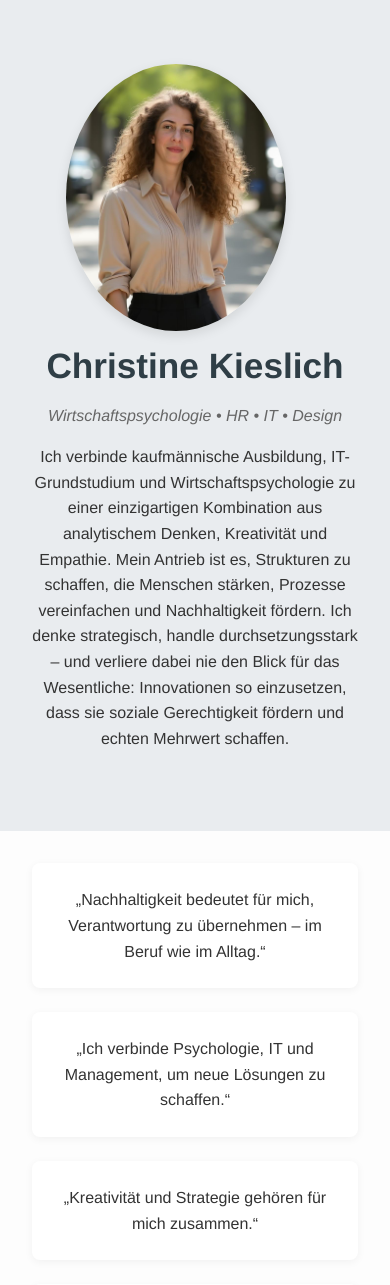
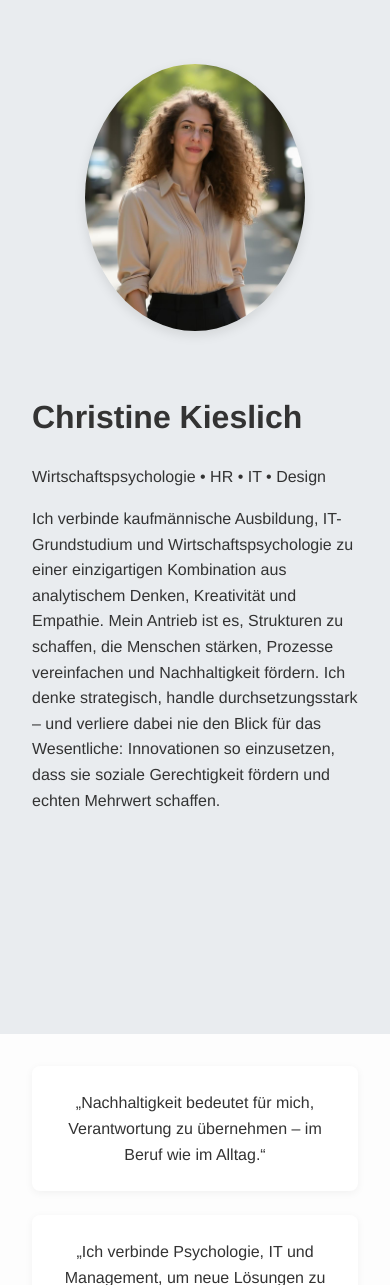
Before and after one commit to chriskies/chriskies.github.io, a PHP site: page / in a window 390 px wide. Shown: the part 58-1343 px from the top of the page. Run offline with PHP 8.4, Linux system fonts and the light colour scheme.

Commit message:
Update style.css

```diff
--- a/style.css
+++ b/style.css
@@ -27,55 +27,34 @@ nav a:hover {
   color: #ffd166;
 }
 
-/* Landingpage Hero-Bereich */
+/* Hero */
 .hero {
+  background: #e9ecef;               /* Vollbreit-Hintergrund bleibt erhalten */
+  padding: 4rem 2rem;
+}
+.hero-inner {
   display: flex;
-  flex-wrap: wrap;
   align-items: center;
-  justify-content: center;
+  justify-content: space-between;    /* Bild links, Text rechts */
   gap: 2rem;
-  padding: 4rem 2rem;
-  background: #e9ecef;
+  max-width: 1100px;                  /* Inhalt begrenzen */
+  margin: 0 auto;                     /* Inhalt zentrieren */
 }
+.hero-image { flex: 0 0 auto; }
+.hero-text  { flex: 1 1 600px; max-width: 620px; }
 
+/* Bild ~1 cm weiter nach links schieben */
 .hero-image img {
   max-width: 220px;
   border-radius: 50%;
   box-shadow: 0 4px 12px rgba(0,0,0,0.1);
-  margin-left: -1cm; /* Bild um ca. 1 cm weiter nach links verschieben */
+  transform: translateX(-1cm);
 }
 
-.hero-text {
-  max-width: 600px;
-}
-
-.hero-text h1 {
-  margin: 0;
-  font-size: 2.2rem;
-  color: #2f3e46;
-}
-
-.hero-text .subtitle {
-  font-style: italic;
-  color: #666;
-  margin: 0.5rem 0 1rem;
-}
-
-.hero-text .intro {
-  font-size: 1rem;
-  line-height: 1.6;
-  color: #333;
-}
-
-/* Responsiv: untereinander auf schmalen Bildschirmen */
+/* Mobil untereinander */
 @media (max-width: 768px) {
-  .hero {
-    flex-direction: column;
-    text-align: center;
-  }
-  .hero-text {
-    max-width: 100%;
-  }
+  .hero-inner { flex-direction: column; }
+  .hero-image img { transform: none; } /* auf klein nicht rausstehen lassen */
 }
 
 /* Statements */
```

_____

**Assignment:**
Check the listing above for lines containing the string "width", and copy each one.

**Exercise answer:**
+  max-width: 1100px;                  /* Inhalt begrenzen */
+.hero-text  { flex: 1 1 600px; max-width: 620px; }
   max-width: 220px;
-  max-width: 600px;
 @media (max-width: 768px) {
-    max-width: 100%;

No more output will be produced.